[Revision comparison data]
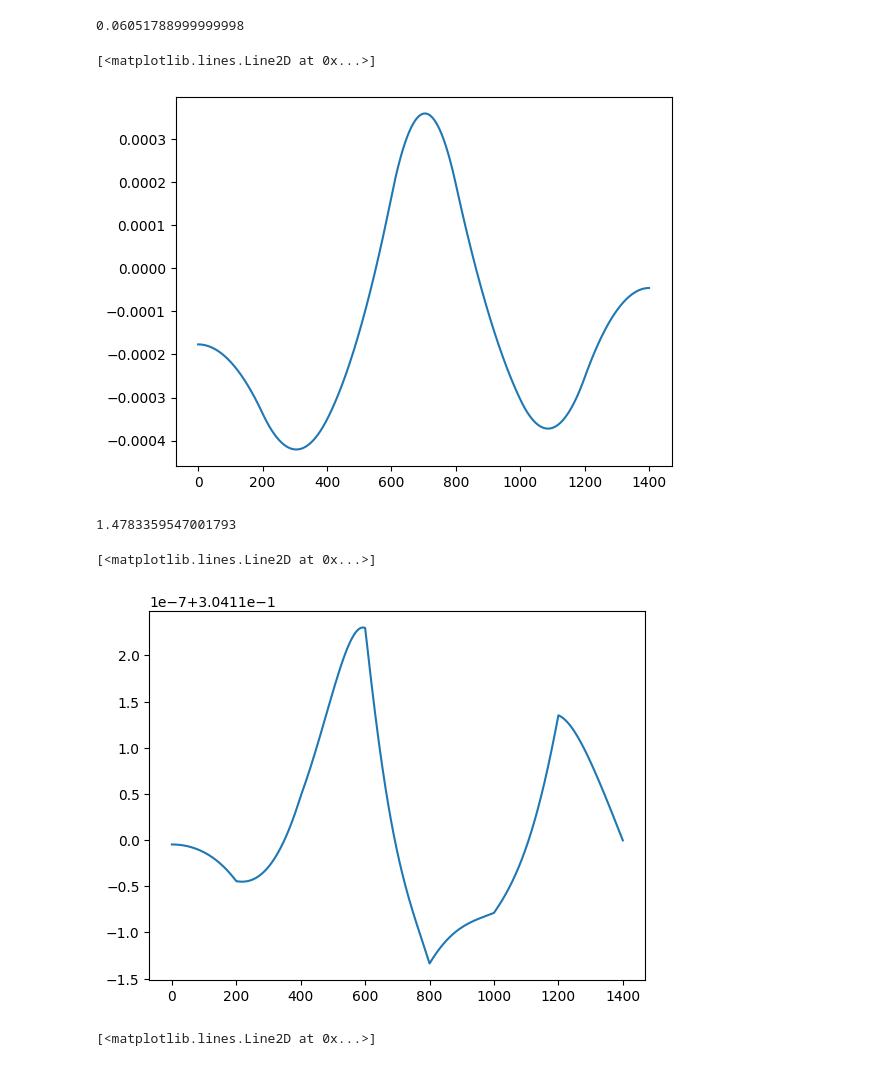
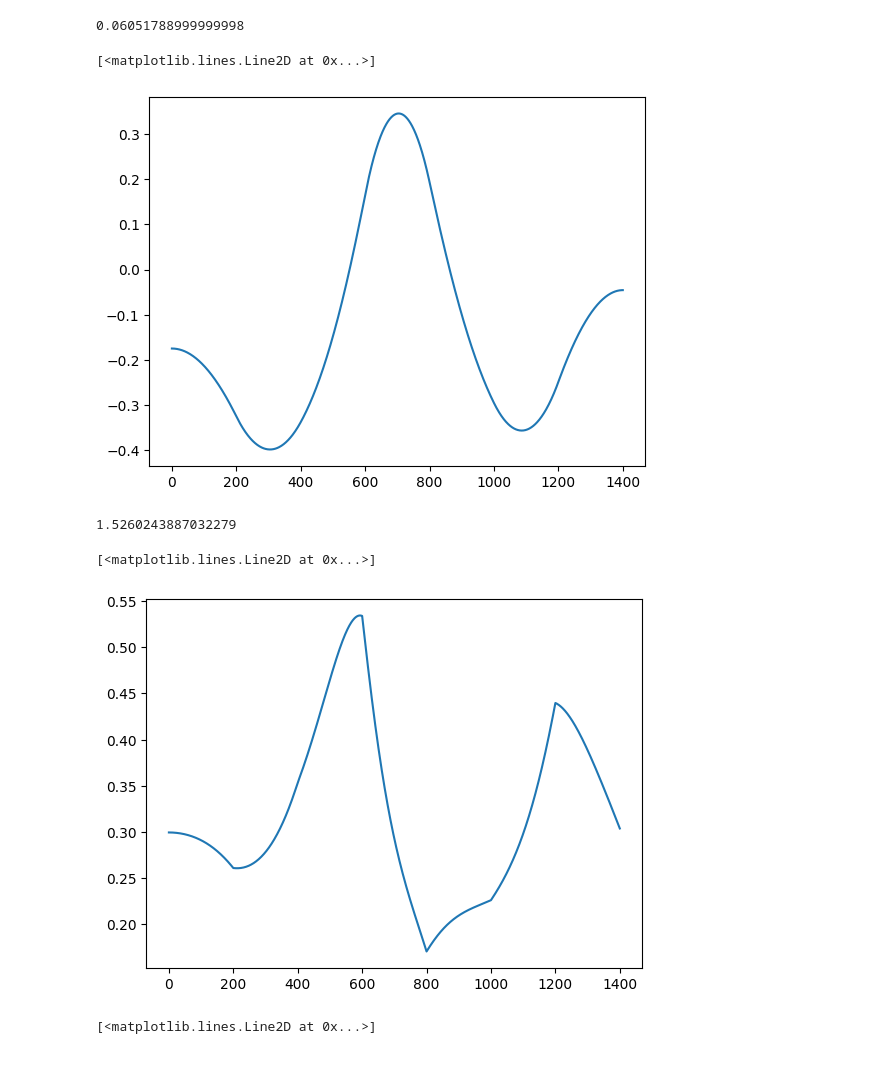
Before and after one commit to angrycompany16/Fysikk-lab, a Jupyter notebook: baneform_H23 david.ipynb, the cells around one changed output. Saved outputs shown, nothing was run; the diff lists cells and outputs as text; code cells hidden in the pictures.

```diff
--- a/baneform_H23 david.ipynb
+++ b/baneform_H23 david.ipynb
@@ -136,12 +136,12 @@ print(K)
 # %% [output]
 0.06051788999999998
 # %%
-beta = np.arctan(dy / 1000)
+beta = np.arctan(dy)
 
 plt.plot(x, beta)
 # %% [output]
 [<matplotlib.lines.Line2D at 0x...>]
-[figure, old version]
+[figure, new version]
 # %%
 v_new = v * np.cos(beta)
 delta_x = 0.001
@@ -154,15 +154,15 @@ for n in range(1, xmax):
 
 print(time)
 # %% [output]
-1.4783359547001793
+1.5260243887032279
 # %%
-a = np.power(v, 2) * d2y / (np.power(1 + np.power(dy, 2), 1.5) * 1000)
+a = np.power(v, 2) * d2y / (np.power(1 + np.power(dy, 2), 1.5)) * 1000
 N = m * (g * np.cos(beta) + a)
 
 plt.plot(x, N)
 # %% [output]
 [<matplotlib.lines.Line2D at 0x...>]
-[figure, old version]
+[figure, new version]
 # %%
 F = c * m * g * np.sin(beta) / (1 + c)
 plt.plot(x, F)
```
Also changed, not shown: 1 other file.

About this task
Return all lines in the data that include the word "arctan".

Answer to the exercise
-beta = np.arctan(dy / 1000)
+beta = np.arctan(dy)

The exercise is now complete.